◆ **EXERCISE**:
If a line in the records below contains the word "calculateDifference", copy it.

◆ **RECORDS SHOWN**:
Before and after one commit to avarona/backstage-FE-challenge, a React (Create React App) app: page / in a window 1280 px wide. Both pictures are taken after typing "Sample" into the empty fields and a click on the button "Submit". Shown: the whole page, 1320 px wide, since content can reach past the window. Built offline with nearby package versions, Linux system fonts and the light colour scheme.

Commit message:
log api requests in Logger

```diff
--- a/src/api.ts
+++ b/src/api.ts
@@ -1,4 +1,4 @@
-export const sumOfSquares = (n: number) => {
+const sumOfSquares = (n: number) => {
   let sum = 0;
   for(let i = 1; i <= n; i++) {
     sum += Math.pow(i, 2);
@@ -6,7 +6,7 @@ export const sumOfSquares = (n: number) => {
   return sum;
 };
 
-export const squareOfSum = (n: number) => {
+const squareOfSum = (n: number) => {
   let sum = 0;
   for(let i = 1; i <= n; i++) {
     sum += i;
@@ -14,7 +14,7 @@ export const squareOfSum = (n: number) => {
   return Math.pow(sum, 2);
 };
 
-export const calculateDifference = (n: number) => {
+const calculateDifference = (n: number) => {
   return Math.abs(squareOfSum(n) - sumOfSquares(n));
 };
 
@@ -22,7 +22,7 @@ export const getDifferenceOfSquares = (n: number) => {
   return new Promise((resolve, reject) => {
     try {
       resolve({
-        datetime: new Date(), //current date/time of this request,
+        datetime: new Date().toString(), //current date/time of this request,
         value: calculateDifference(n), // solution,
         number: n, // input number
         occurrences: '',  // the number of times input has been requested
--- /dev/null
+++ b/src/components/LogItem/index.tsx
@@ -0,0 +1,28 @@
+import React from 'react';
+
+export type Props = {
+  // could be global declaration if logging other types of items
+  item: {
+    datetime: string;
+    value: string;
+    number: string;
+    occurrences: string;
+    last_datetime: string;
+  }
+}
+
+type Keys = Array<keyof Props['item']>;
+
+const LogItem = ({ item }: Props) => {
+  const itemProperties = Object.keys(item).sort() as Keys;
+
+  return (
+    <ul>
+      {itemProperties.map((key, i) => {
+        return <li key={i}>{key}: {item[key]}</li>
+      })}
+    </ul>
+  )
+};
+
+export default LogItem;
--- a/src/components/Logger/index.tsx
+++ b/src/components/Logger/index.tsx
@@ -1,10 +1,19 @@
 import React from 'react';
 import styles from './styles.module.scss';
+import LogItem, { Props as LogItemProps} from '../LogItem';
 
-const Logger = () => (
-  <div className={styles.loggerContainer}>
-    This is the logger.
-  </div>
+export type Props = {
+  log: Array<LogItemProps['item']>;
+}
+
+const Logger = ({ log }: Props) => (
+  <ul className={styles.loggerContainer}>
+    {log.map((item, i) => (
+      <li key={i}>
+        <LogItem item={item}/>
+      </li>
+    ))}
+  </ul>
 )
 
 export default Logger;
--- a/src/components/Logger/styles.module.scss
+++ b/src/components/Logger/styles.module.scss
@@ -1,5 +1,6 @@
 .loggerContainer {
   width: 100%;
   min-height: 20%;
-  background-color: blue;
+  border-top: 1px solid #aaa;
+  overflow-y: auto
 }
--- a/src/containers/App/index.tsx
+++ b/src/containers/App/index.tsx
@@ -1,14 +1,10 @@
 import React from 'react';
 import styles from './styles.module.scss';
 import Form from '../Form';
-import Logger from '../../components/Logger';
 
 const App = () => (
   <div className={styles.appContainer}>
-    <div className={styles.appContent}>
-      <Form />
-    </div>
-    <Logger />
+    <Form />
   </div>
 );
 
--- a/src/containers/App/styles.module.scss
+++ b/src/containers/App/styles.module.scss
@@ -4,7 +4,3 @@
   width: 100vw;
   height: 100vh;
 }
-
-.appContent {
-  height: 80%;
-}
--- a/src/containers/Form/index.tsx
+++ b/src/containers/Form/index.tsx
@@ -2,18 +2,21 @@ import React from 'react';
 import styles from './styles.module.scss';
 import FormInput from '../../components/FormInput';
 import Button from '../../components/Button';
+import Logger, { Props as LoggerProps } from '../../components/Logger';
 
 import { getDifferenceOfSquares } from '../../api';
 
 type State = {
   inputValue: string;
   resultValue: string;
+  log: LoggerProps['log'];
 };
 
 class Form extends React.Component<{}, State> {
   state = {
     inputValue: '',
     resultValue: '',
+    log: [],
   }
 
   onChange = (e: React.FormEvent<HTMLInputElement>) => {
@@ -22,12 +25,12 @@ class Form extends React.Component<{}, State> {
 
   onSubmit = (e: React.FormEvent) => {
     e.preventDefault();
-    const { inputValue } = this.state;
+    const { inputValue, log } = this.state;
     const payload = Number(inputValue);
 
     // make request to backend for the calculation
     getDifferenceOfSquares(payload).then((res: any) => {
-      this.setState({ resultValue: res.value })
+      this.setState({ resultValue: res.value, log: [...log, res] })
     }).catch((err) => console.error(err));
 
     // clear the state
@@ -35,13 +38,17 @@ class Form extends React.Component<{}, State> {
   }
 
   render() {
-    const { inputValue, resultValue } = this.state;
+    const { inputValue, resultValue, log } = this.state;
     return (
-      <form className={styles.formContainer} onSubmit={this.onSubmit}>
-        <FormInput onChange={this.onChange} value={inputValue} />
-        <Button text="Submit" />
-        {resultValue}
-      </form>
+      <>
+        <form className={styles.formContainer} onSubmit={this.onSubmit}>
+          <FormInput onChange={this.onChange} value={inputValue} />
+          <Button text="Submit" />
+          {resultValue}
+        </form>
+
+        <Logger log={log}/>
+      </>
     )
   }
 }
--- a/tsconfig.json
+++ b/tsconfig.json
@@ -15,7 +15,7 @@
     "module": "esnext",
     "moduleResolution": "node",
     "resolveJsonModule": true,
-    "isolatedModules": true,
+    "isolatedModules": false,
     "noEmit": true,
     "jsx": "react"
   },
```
==
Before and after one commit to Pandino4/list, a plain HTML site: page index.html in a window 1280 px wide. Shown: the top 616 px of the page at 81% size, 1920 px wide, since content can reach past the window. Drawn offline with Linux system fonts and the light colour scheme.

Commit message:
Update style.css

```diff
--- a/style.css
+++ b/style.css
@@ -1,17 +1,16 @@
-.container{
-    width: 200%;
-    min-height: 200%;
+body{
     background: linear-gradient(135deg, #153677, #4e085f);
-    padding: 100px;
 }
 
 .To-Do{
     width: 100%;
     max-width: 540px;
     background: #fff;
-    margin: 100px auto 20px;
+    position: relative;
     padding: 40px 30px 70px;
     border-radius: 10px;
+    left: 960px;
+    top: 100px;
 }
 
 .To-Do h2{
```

◆ **THE COMPLETED TASK**:
-export const calculateDifference = (n: number) => {
+const calculateDifference = (n: number) => {
         value: calculateDifference(n), // solution,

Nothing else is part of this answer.